Loonie holds above $1.07 US

The Canadian dollar held firm above $1.07 US Monday, maintaining its grip on the modern-day record it set last Friday.

The Canadian dollar held firm above$1.07 US Monday, maintaining its grip on the modern-day record it set last Friday.

The loonie was quoted at $1.0718 US at the close of trading, up 0.14 cents US. During earlier overnight trading, it reached$1.0746 US —the highest level since the dollar was allowed to float in 1950.

Monday's gains came despite a fall in the price of oil, which currency markets typically look to asa barometer for the loonie. Oil futures were down $1.95 to close at $93.98 USa barrel in New York trading.

Economists at several big banks are forecasting the Canadian dollar will hit $1.10 US by the first quarter of 2008, noting that the weak American dollar and strong commodity prices aren't going away any time soon.

Some see no near-term catalyst to reverse the loonie's lofty flight higher.

"After an unbroken period of advances, one has to believe that at some point the mighty bird will at least pause for breath, if not take a temporary step back," said a commentary from BMO Capital Markets Monday. "However, the conditions for a lasting turn just don't seem to be in place yet (nor perhaps anytime soon)."

But some market watchers, such as Gavin Graham of the Guardian Group of Funds, say with the loonie rising by almost two cents in one day — as it did last Friday — a sharpreversal could be just around the corner.

"We would not be surprised at all to see it back at parity within a few weeks, because what [a two-cent rise in one day] means is everybody and their grandmother is now long the Canadian dollar and short the U.S. dollar, and that only ends one way: with a big reversal," Graham told CBC News.

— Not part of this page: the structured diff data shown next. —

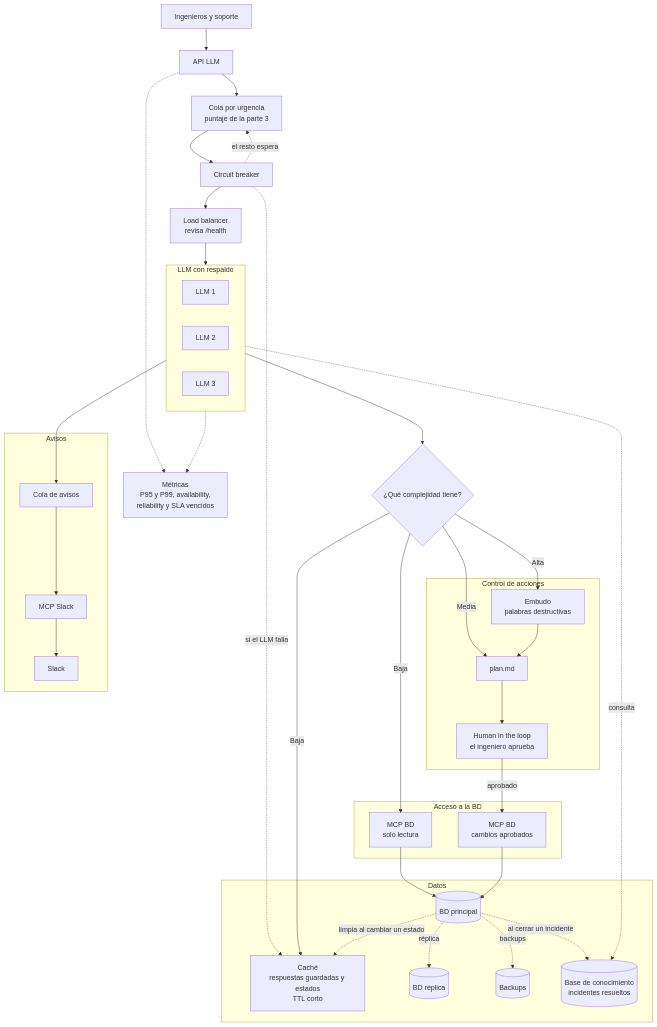
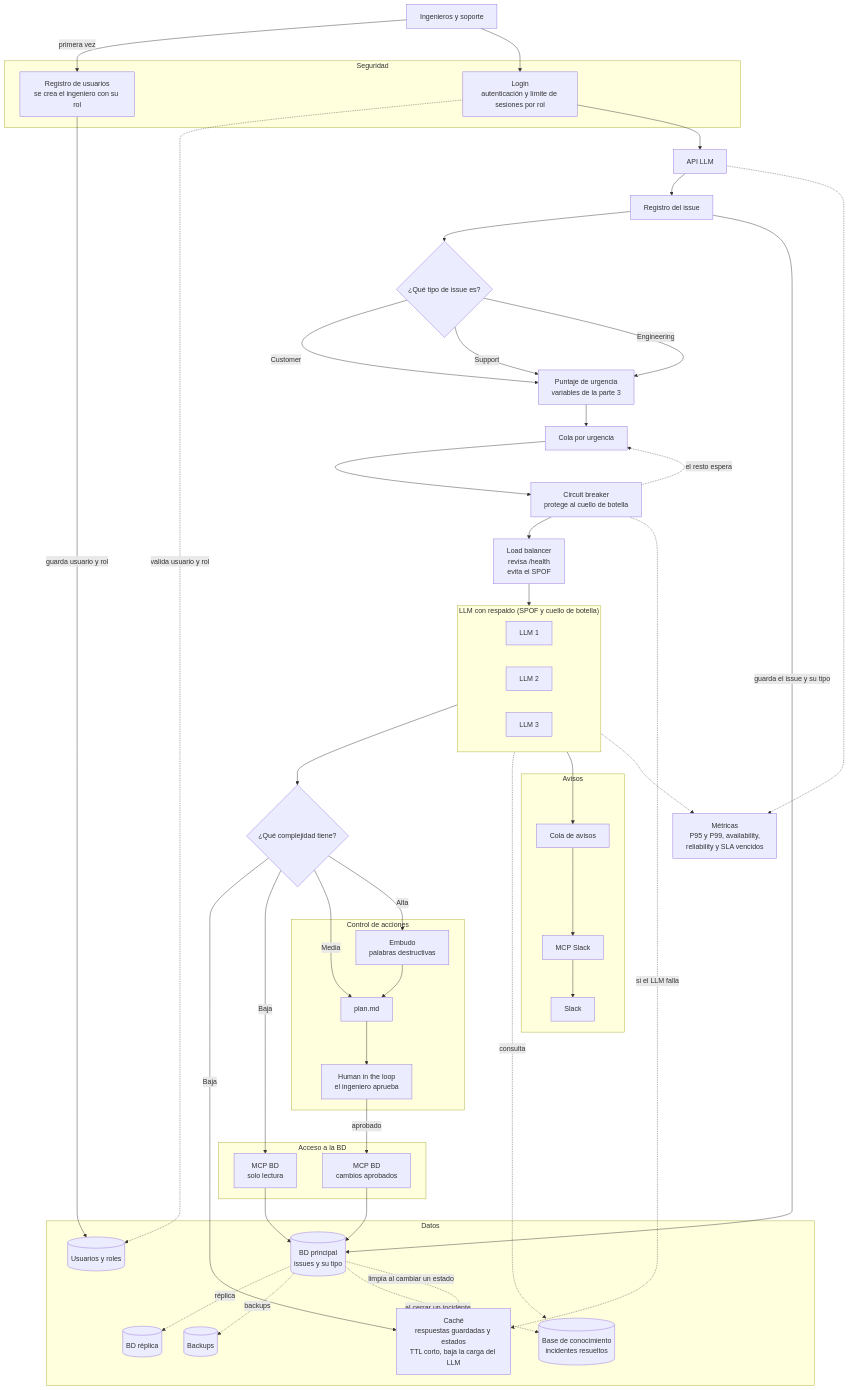
One commit to LuisMUtec/SWA-Labs changed the second of 2 diagrams in LAB05-Reliability/README.md. Above: the diagram before and after it, drawn with Mermaid. The commit also changed other lines of this file and 3 other files, not shown here.

Commit message:
docs: apply minions evaluator feedback to Lab05 diagram

```diff
--- a/LAB05-Reliability/README.md
+++ b/LAB05-Reliability/README.md
@@ -107,13 +109,21 @@
 flowchart TD
     U["Ingenieros y soporte"]
     API["API LLM"]
-    COLA["Cola por urgencia<br/>puntaje de la parte 3"]
-    CB["Circuit breaker"]
-    LB["Load balancer<br/>revisa /health"]
+    ISSUE["Registro del issue"]
+    TIPO{"¿Qué tipo de issue es?"}
+    PUNTAJE["Puntaje de urgencia<br/>variables de la parte 3"]
+    COLA["Cola por urgencia"]
+    CB["Circuit breaker<br/>protege al cuello de botella"]
+    LB["Load balancer<br/>revisa /health<br/>evita el SPOF"]
     CLS{"¿Qué complejidad tiene?"}
     MON["Métricas<br/>P95 y P99, availability,<br/>reliability y SLA vencidos"]
 
-    subgraph LLMS["LLM con respaldo"]
+    subgraph SEG["Seguridad"]
+        REG["Registro de usuarios<br/>se crea el ingeniero con su rol"]
+        LOGIN["Login<br/>autenticación y límite de sesiones por rol"]
+    end
+
+    subgraph LLMS["LLM con respaldo (SPOF y cuello de botella)"]
         direction LR
         LLM1["LLM 1"]
         LLM2["LLM 2"]
@@ -132,8 +142,9 @@
     end
 
     subgraph DATOS["Datos"]
-        CACHE["Caché<br/>respuestas guardadas y estados<br/>TTL corto"]
-        BDP[("BD principal")]
+        USERS[("Usuarios y roles")]
+        CACHE["Caché<br/>respuestas guardadas y estados<br/>TTL corto, baja la carga del LLM"]
+        BDP[("BD principal<br/>issues y su tipo")]
         REP[("BD réplica")]
         BK[("Backups")]
         KB[("Base de conocimiento<br/>incidentes resueltos")]
@@ -145,7 +156,16 @@
         SL["Slack"]
     end
 
-    U --> API --> COLA --> CB --> LB --> LLMS
+    U -->|primera vez| REG
+    REG -->|guarda usuario y rol| USERS
+    U --> LOGIN
+    LOGIN -.->|valida usuario y rol| USERS
+    LOGIN --> API --> ISSUE --> TIPO
+    ISSUE -->|guarda el issue y su tipo| BDP
+    TIPO -->|Customer| PUNTAJE
+    TIPO -->|Support| PUNTAJE
+    TIPO -->|Engineering| PUNTAJE
+    PUNTAJE --> COLA --> CB --> LB --> LLMS
     CB -.->|si el LLM falla| CACHE
     CB -.->|el resto espera| COLA
     LLMS --> CLS
```
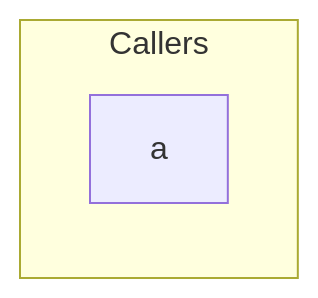
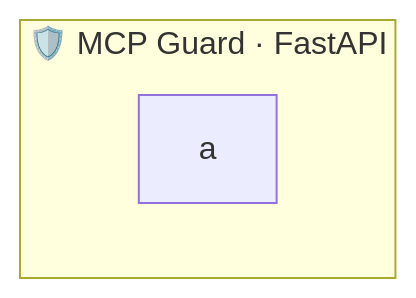
Before and after one commit to aneek22112007-tech/mcp-a2a-secure: the second of 6 diagrams in README.md, drawn with Mermaid. The commit also changed other lines of this file, not shown here.

Commit message:
tmp: mermaid probe 6

````diff
--- a/README.md
+++ b/README.md
@@ -103,6 +14,6 @@
 ```mermaid
 flowchart LR
-    subgraph CALLERS["Callers"]
+    subgraph MG["🛡️ MCP Guard · FastAPI"]
         x1["a"]
     end
 ```
````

The high loonie has sent many Canadians on cross-border shopping trips as they take advantage ofthedollar to stock up ongoods priced in U.S. dollars.Many retailers in Canada have responded with public announcements of broadprice cuts in the last few weeks to try to keep customers at home.